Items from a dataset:
== Segment start ==

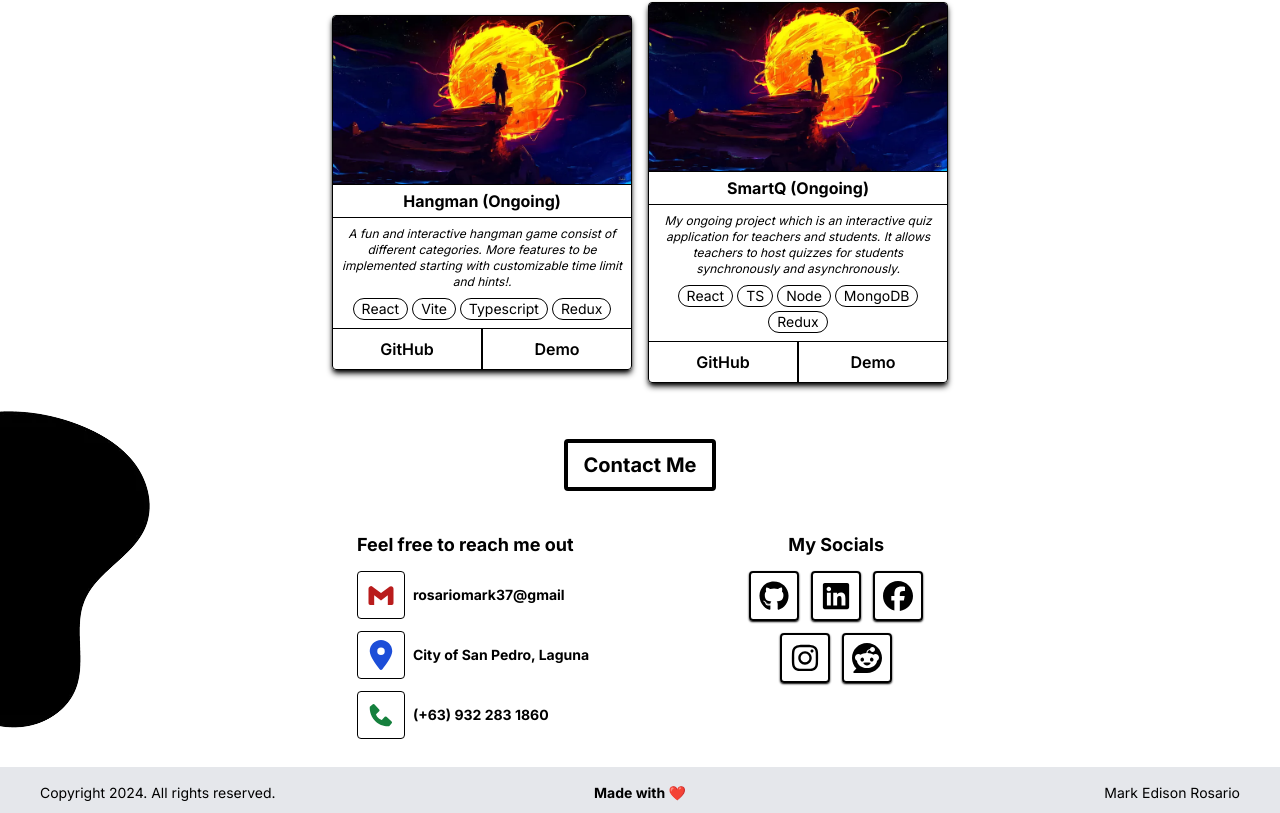
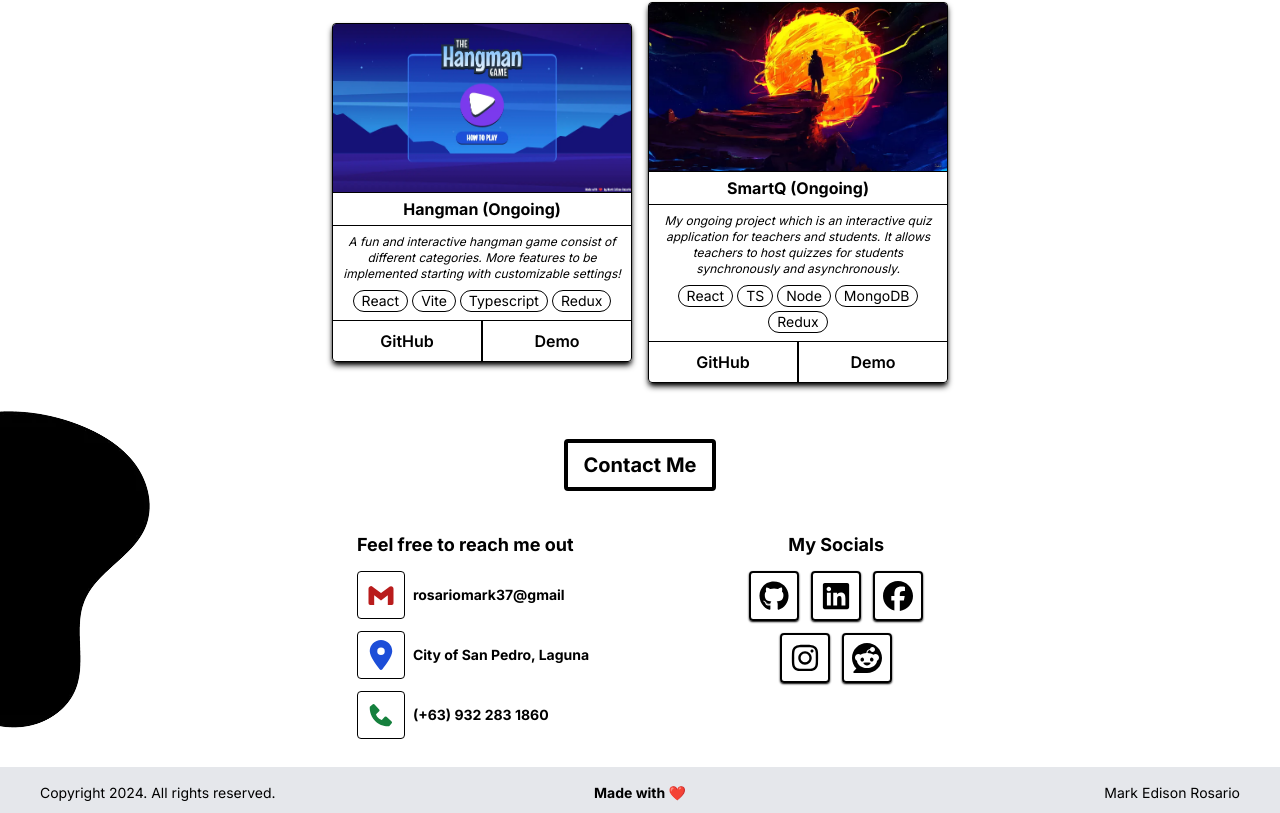
Before and after one commit to Mrrked/Portfolio-MrYious, a Next.js app: page / in a window 1280 px wide. Shown: the part 2743-3556 px from the top of the page. Built offline with nearby package versions, Linux system fonts and the light colour scheme.

Commit message:
update data and img

```diff
--- a/src/app/_data/data.ts
+++ b/src/app/_data/data.ts
@@ -5,6 +5,7 @@ import { FaCss3Alt, FaGit, FaGithub, FaHtml5, FaJava, FaLaravel, FaNodeJs, FaPhp
 import { SiMysql, SiNextdotjs, SiPostman, SiTailwindcss } from "react-icons/si";
 
 import BloodLink from "../_assets/images/project_img/BloodLink.webp";
+import Hangman from "../_assets/images/project_img/Hangman.webp";
 import HateShield from "../_assets/images/project_img/HateShield.webp";
 import MaryAlstonHotel from "../_assets/images/project_img/MaryAlstonHotel.webp";
 import NightSpot from "../_assets/images/project_img/NightSpot.webp";
@@ -109,8 +110,8 @@ export const MyData = {
         },
         {
             title: "Hangman (Ongoing)",
-            image: placeholder,
-            description: "A fun and interactive hangman game consist of different categories. More features to be implemented starting with customizable time limit and hints!. ",
+            image: Hangman,
+            description: "A fun and interactive hangman game consist of different categories. More features to be implemented starting with customizable settings!",
             techs: ["React", "Vite", "Typescript", 'Redux'],
             github: "https://github.com/MrYious/Hangman-Game",
             demo: "https://hangman-mark.vercel.app/"
```
Also changed, not shown: src/app/_assets/images/project_img/Hangman.png (added), src/app/_assets/images/project_img/Hangman.webp (added).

== Segment end ==

Please return every line of the records above that contains the word "categories".

*SOLUTION BELOW*
-            description: "A fun and interactive hangman game consist of different categories. More features to be implemented starting with customizable time limit and hints!. ",
+            description: "A fun and interactive hangman game consist of different categories. More features to be implemented starting with customizable settings!",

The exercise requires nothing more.